In your copy, each line below is repeated exactly and no image appears.

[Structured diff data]

....

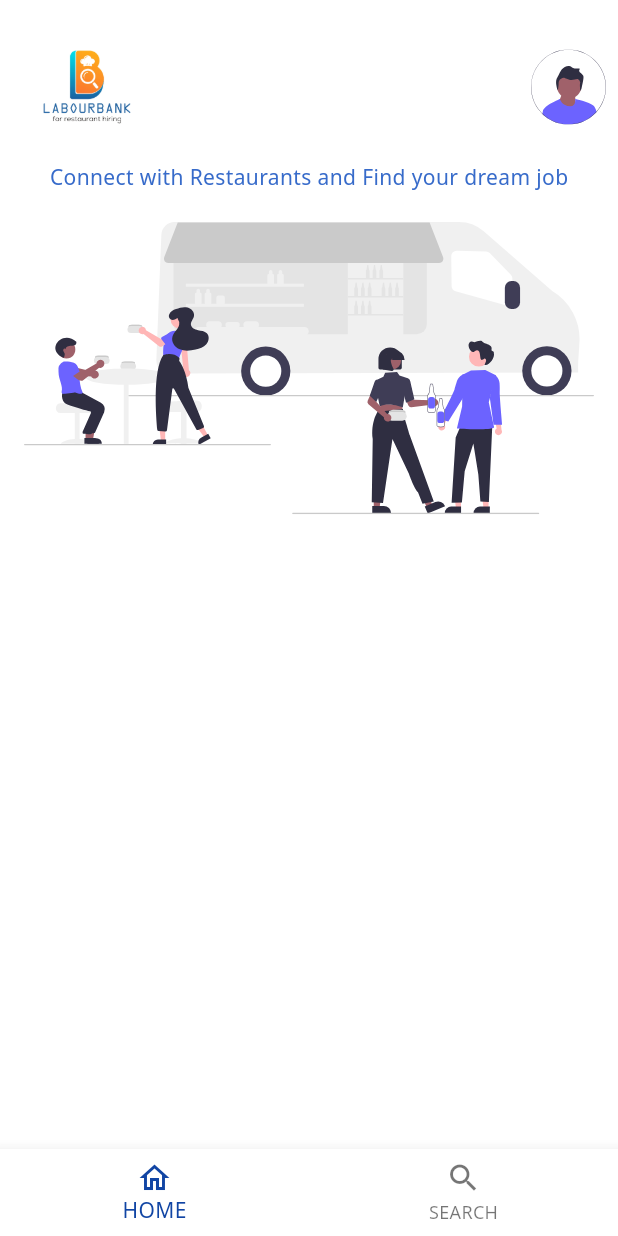
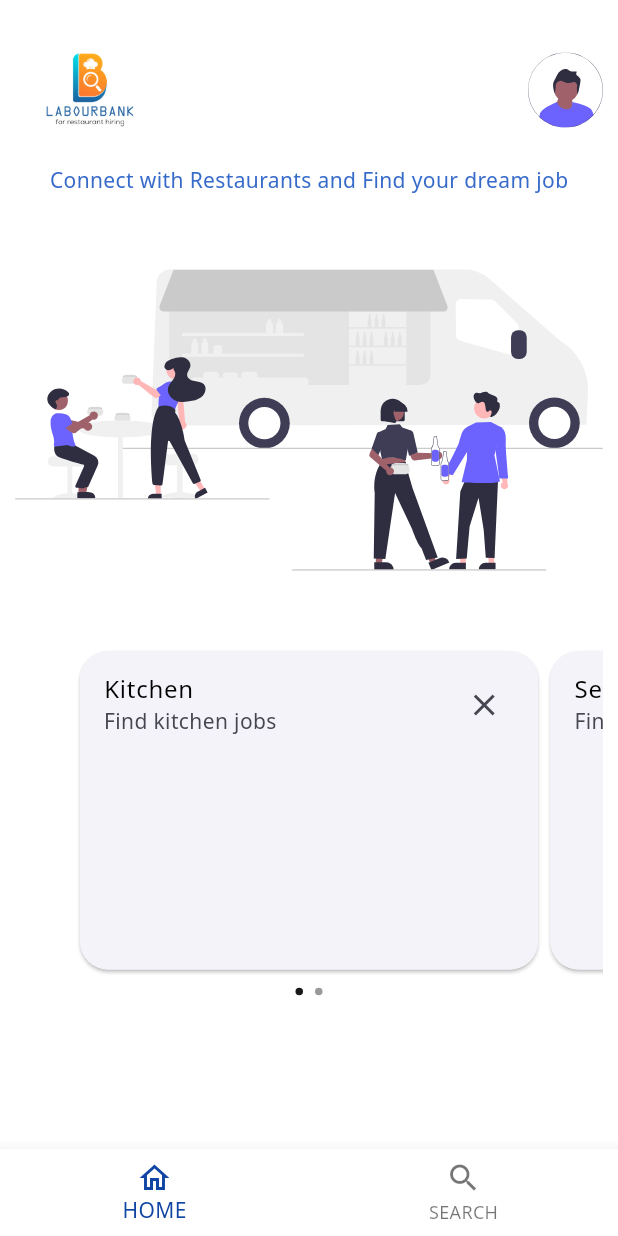
Before and after one commit to sarkarstanmoy/LabourBank, a Flutter app: the BottomNavigationWidget screen opened by its route, on a phone screen of 412 x 824 dp. Run offline on Flutter 3.47's test engine with Material 2 defaults, Android fonts, the phone set to English and light mode, and no system bars; drawn by our look-alikes of carousel_slider; our stand-ins replace curved_navigation_bar, flex_color_scheme, flutter_svg, form_field_validator, google_fonts, lottie; generated files the repository leaves out were written again.

Commit message:
update home screen

```diff
--- a/frontend/labour_bank/lib/src/common/widgets/bottom_navigation.dart
+++ b/frontend/labour_bank/lib/src/common/widgets/bottom_navigation.dart
@@ -59,7 +59,10 @@ class _BottomNavigationWidgetState extends State<BottomNavigationWidget> {
             },
             currentIndex: pageIndex,
           ),
-          body: _showPage),
+          body: Padding(
+            padding: const EdgeInsets.all(10.0),
+            child: _showPage,
+          )),
     ]);
   }
 }
--- a/frontend/labour_bank/lib/src/home_screen/home_view.dart
+++ b/frontend/labour_bank/lib/src/home_screen/home_view.dart
@@ -1,5 +1,11 @@
+import 'package:carousel_slider/carousel_slider.dart';
 import 'package:flutter/material.dart';
+import 'package:flutter/rendering.dart';
+import 'package:flutter_staggered_grid_view/flutter_staggered_grid_view.dart';
 import 'package:flutter_svg/svg.dart';
+import 'package:lottie/lottie.dart';
+
+import '../common/widgets/home_screen_card_view.dart';
 
 class HomeView extends StatefulWidget {
   const HomeView({Key? key}) : super(key: key);
@@ -9,13 +15,17 @@ class HomeView extends StatefulWidget {
 }
 
 class _HomeViewState extends State<HomeView> {
+  List<Card> homeItems = [
+    cardview(const Text('Kitchen'), const Text('Find kitchen jobs'),
+        const Text(''), const Text('More Info')),
+    cardview(const Text('Service'), const Text('Find service jobs'),
+        const Text(''), const Text('More Info'))
+  ];
+  int _current = 0;
+  final CarouselController _controller = CarouselController();
   @override
   Widget build(BuildContext context) {
-    return SafeArea(
-      child: Scaffold(
-        body: SingleChildScrollView(
-            child: Padding(
-          padding: const EdgeInsets.all(8.0),
+    return SingleChildScrollView(
       child: Column(
         children: [
           Row(
@@ -37,22 +47,56 @@ class _HomeViewState extends State<HomeView> {
             alignment: Alignment.center,
             child: Text(
               "Connect with Restaurants and Find your dream job",
-                  style:
-                      Theme.of(context).primaryTextTheme.bodyMedium?.copyWith(
+              style: Theme.of(context).primaryTextTheme.bodyMedium?.copyWith(
                     color: Theme.of(context).colorScheme.tertiary,
                   ),
             ),
           ),
-              Padding(
-                padding: const EdgeInsets.fromLTRB(8, 20, 8, 8),
+          Align(
+              alignment: Alignment.topCenter,
               child: SvgPicture.asset(
-                  "assets/images/connect.svg",
-                  alignment: Alignment.topCenter,
+                'assets/images/connect.svg',
+                height: 300,
+              )),
+          CarouselSlider.builder(
+            carouselController: _controller,
+            options: CarouselOptions(
+              autoPlay: false,
+              enableInfiniteScroll: false,
+              onPageChanged: (index, reason) {
+                setState(() {
+                  _current = index;
+                });
+              },
             ),
-              )
+            itemCount: homeItems.length,
+            itemBuilder:
+                (BuildContext context, int itemIndex, int pageViewIndex) =>
+                    Container(
+              child: homeItems[itemIndex],
+            ),
+          ),
+          Row(
+            mainAxisAlignment: MainAxisAlignment.center,
+            children: homeItems.asMap().entries.map((entry) {
+              return GestureDetector(
+                onTap: () => _controller.animateToPage(entry.key),
+                child: Container(
+                  width: 5.0,
+                  height: 5.0,
+                  margin: const EdgeInsets.symmetric(
+                      vertical: 8.0, horizontal: 4.0),
+                  decoration: BoxDecoration(
+                      shape: BoxShape.circle,
+                      color: (Theme.of(context).brightness == Brightness.dark
+                              ? Colors.white
+                              : Colors.black)
+                          .withOpacity(_current == entry.key ? 0.9 : 0.4)),
+                ),
+              );
+            }).toList(),
+          ),
         ],
-          ),
-        )),
       ),
     );
   }
--- a/frontend/labour_bank/pubspec.yaml
+++ b/frontend/labour_bank/pubspec.yaml
@@ -10,13 +10,16 @@ environment:
   sdk: ">=2.16.2 <3.0.0"
 
 dependencies:
+  carousel_slider: ^4.1.1
   curved_navigation_bar: ^1.0.3
   flex_color_scheme: ^6.0.1
   flutter:
     sdk: flutter
   flutter_localizations:
     sdk: flutter
+  flutter_staggered_grid_view: ^0.6.2
   flutter_svg: ^1.1.5
+  form_field_validator: ^1.1.0
   google_fonts: ^3.0.1
   lottie: ^1.4.3
 
```
Also changed, not shown: frontend/labour_bank/lib/src/common/widgets/home_screen_card_view.dart (+2 -20 lines), frontend/labour_bank/lib/src/login/login_view.dart (+30 -9 lines), frontend/labour_bank/pubspec.lock. Lines whose indentation alone changed are shown as unchanged.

....

• Written response
Before and after one commit to sarkarstanmoy/LabourBank, a Flutter app: the BottomNavigationWidget screen opened by its route, on a phone screen of 412 x 824 dp. Run offline on Flutter 3.47's test engine with Material 2 defaults, Android fonts, the phone set to English and light mode, and no system bars; drawn by our look-alikes of carousel_slider; our stand-ins replace curved_navigation_bar, flex_color_scheme, flutter_svg, form_field_validator, google_fonts, lottie; generated files the repository leaves out were written again.

Commit message:
update home screen

```diff
--- a/frontend/labour_bank/lib/src/common/widgets/bottom_navigation.dart
+++ b/frontend/labour_bank/lib/src/common/widgets/bottom_navigation.dart
@@ -59,7 +59,10 @@ class _BottomNavigationWidgetState extends State<BottomNavigationWidget> {
             },
             currentIndex: pageIndex,
           ),
-          body: _showPage),
+          body: Padding(
+            padding: const EdgeInsets.all(10.0),
+            child: _showPage,
+          )),
     ]);
   }
 }
--- a/frontend/labour_bank/lib/src/home_screen/home_view.dart
+++ b/frontend/labour_bank/lib/src/home_screen/home_view.dart
@@ -1,5 +1,11 @@
+import 'package:carousel_slider/carousel_slider.dart';
 import 'package:flutter/material.dart';
+import 'package:flutter/rendering.dart';
+import 'package:flutter_staggered_grid_view/flutter_staggered_grid_view.dart';
 import 'package:flutter_svg/svg.dart';
+import 'package:lottie/lottie.dart';
+
+import '../common/widgets/home_screen_card_view.dart';
 
 class HomeView extends StatefulWidget {
   const HomeView({Key? key}) : super(key: key);
@@ -9,13 +15,17 @@ class HomeView extends StatefulWidget {
 }
 
 class _HomeViewState extends State<HomeView> {
+  List<Card> homeItems = [
+    cardview(const Text('Kitchen'), const Text('Find kitchen jobs'),
+        const Text(''), const Text('More Info')),
+    cardview(const Text('Service'), const Text('Find service jobs'),
+        const Text(''), const Text('More Info'))
+  ];
+  int _current = 0;
+  final CarouselController _controller = CarouselController();
   @override
   Widget build(BuildContext context) {
-    return SafeArea(
-      child: Scaffold(
-        body: SingleChildScrollView(
-            child: Padding(
-          padding: const EdgeInsets.all(8.0),
+    return SingleChildScrollView(
       child: Column(
         children: [
           Row(
@@ -37,22 +47,56 @@ class _HomeViewState extends State<HomeView> {
             alignment: Alignment.center,
             child: Text(
               "Connect with Restaurants and Find your dream job",
-                  style:
-                      Theme.of(context).primaryTextTheme.bodyMedium?.copyWith(
+              style: Theme.of(context).primaryTextTheme.bodyMedium?.copyWith(
                     color: Theme.of(context).colorScheme.tertiary,
                   ),
             ),
           ),
-              Padding(
-                padding: const EdgeInsets.fromLTRB(8, 20, 8, 8),
+          Align(
+              alignment: Alignment.topCenter,
               child: SvgPicture.asset(
-                  "assets/images/connect.svg",
-                  alignment: Alignment.topCenter,
+                'assets/images/connect.svg',
+                height: 300,
+              )),
+          CarouselSlider.builder(
+            carouselController: _controller,
+            options: CarouselOptions(
+              autoPlay: false,
+              enableInfiniteScroll: false,
+              onPageChanged: (index, reason) {
+                setState(() {
+                  _current = index;
+                });
+              },
             ),
-              )
+            itemCount: homeItems.length,
+            itemBuilder:
+                (BuildContext context, int itemIndex, int pageViewIndex) =>
+                    Container(
+              child: homeItems[itemIndex],
+            ),
+          ),
+          Row(
+            mainAxisAlignment: MainAxisAlignment.center,
+            children: homeItems.asMap().entries.map((entry) {
+              return GestureDetector(
+                onTap: () => _controller.animateToPage(entry.key),
+                child: Container(
+                  width: 5.0,
+                  height: 5.0,
+                  margin: const EdgeInsets.symmetric(
+                      vertical: 8.0, horizontal: 4.0),
+                  decoration: BoxDecoration(
+                      shape: BoxShape.circle,
+                      color: (Theme.of(context).brightness == Brightness.dark
+                              ? Colors.white
+                              : Colors.black)
+                          .withOpacity(_current == entry.key ? 0.9 : 0.4)),
+                ),
+              );
+            }).toList(),
+          ),
         ],
-          ),
-        )),
       ),
     );
   }
--- a/frontend/labour_bank/pubspec.yaml
+++ b/frontend/labour_bank/pubspec.yaml
@@ -10,13 +10,16 @@ environment:
   sdk: ">=2.16.2 <3.0.0"
 
 dependencies:
+  carousel_slider: ^4.1.1
   curved_navigation_bar: ^1.0.3
   flex_color_scheme: ^6.0.1
   flutter:
     sdk: flutter
   flutter_localizations:
     sdk: flutter
+  flutter_staggered_grid_view: ^0.6.2
   flutter_svg: ^1.1.5
+  form_field_validator: ^1.1.0
   google_fonts: ^3.0.1
   lottie: ^1.4.3
 
```
Also changed, not shown: frontend/labour_bank/lib/src/common/widgets/home_screen_card_view.dart (+2 -20 lines), frontend/labour_bank/lib/src/login/login_view.dart (+30 -9 lines), frontend/labour_bank/pubspec.lock. Lines whose indentation alone changed are shown as unchanged.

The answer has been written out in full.